Germany became the first national team to qualify for the 2022 World Cup in Qatar after beating North Macedonia 4-0 in Skopje on Monday.
Earlier Monday, the German football association (DFB) published an interview on its website with vice president Peter Peters in which he was asked about the possibility of Germany's boycotting the tournament because of Qatar's human rights record.
"Despite being demanded by some, a boycott will not bring [Qatar] and its people forward," the former Schalke director said. "Nongovernmental organizations and other experts have confirmed in our discussions that Qatar is a land in transition."
According to the DFB man, Qatar has seen "many positive developments" in the past few years, and it is football's role to support those developments.
No reason for doubts
"I have no objective reason to cast doubt on the honest and decent conduct of the Qataris," Peters said.
A day before the interview had been made public, a report in Germany painted a different picture of the outlook in Qatar. According to investigative sports show Sport Inside, by public broadcaster WDR, guest workers in Qatar still face many of the issues authorities claim to have been tackling. According to the report, many companies still do not pay the minimum wage of 1,000 Qatari riyals ($275, €240) a month, and many workers still experience monthslong delays in receiving their wages.
One former guest worker interviewed by the show says he's still owed seven months of wages. Another former worker said many of the changes promised by the Qatari authorities are "on paper only.”
Support for boycott
In Germany, calls to boycott the 2022 World Cup in Qatar have received support from within football and society.
A March 2021 poll by the magazine Der Spiegel found that 54% of Germans support such a boycott, with a further 14% offering conditional support. Furthermore, 72% said they'd want the DFB to be more vocal in criticizing the human rights situation in Qatar.
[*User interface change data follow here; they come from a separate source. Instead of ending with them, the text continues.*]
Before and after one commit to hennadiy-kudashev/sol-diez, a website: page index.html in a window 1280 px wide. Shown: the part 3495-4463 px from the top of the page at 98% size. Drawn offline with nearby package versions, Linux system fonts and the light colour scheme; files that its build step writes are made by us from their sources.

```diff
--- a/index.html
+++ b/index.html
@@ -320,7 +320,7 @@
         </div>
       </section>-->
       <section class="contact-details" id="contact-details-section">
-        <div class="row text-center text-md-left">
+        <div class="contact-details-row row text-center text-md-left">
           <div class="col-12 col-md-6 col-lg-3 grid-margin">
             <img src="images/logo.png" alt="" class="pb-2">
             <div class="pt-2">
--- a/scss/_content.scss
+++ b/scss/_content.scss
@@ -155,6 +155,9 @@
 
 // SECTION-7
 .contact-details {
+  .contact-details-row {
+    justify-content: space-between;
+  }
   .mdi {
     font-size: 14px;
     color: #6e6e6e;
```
Another poll, by public broadcaster WDR, found that 65% of Germans believe Germany should not take part in the 2022 World Cup.
Organized fans, too, had their say about Germany's participation in the tournament. ProFans, an umbrella organization of Germany's ultra scene, demanded that the DFB do not take part in the 2022 World Cup due to the human rights situation in the country, calling the tournament "a lavish football festival on the graves of thousands of migrant workers."
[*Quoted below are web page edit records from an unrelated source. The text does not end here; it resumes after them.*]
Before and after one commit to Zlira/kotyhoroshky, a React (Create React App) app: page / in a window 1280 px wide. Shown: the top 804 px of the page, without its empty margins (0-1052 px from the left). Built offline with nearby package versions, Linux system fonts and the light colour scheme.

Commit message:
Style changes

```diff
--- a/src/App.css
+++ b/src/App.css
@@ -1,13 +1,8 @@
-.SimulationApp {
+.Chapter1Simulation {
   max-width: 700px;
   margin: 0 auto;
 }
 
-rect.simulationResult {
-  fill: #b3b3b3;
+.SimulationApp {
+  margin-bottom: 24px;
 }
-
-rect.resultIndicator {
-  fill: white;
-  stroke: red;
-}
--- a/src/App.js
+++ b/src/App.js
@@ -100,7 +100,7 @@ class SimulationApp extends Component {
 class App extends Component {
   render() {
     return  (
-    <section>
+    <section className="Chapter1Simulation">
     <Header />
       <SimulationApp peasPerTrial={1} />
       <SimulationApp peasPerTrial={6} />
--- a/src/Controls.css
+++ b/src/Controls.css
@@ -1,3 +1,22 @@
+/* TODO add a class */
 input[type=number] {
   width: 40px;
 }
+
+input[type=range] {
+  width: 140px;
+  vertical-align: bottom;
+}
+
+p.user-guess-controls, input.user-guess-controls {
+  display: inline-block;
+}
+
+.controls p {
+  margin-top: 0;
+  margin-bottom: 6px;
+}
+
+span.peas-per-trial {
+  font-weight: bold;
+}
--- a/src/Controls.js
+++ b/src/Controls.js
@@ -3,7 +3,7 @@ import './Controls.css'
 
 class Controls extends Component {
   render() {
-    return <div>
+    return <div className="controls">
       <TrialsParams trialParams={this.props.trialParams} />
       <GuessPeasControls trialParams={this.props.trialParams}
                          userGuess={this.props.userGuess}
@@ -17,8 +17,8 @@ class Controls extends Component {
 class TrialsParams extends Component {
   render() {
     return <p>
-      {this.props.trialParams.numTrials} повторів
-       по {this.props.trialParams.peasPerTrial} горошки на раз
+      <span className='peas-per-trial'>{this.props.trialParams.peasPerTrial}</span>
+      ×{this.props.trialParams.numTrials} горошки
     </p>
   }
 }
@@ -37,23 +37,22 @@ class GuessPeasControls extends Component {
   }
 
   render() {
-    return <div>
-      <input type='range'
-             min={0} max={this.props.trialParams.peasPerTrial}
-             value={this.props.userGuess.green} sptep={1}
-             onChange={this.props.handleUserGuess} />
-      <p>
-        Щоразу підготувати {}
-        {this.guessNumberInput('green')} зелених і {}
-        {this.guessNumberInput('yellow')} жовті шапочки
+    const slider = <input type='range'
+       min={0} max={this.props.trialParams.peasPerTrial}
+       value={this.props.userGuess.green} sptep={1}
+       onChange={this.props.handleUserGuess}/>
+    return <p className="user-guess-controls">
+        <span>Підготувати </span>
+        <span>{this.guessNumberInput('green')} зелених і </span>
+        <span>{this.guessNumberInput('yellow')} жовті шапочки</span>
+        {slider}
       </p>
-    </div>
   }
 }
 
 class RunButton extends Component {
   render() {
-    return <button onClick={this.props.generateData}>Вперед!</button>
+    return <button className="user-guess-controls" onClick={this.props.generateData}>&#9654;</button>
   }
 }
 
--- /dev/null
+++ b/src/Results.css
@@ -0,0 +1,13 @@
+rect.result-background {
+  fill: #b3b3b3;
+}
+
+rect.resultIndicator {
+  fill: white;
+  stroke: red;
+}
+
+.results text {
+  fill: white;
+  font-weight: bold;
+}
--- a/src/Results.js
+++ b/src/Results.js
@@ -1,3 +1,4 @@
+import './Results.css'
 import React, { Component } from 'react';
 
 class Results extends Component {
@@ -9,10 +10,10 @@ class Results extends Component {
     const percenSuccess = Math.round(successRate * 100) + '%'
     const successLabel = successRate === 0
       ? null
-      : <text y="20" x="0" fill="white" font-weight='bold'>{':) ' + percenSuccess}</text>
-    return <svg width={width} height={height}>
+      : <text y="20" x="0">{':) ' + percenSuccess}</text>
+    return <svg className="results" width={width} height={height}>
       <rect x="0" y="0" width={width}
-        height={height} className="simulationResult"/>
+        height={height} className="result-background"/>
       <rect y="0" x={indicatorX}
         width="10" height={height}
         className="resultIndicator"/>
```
Protests off the pitch
According to ProFans, Germany's taking part in the Qatar World Cup would signal "the end of ethics and dignity."
Organized fans across Germany have been protesting against the country's involvement in German football, mostly in connection with Bayern Munich's sponsorship agreement with Qatar Airways.
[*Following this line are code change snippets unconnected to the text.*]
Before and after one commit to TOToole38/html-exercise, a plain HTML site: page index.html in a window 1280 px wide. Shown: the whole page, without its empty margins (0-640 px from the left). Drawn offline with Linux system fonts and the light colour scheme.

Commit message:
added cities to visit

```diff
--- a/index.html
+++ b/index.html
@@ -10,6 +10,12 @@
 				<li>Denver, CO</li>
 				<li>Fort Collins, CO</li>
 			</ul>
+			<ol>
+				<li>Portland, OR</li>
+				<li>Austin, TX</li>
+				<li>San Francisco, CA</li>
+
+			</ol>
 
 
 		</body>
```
A total of 6,500 guest workers have died in Qatar since the World Cup was awarded to the country in 2010, according to British daily newspaper The Guardian.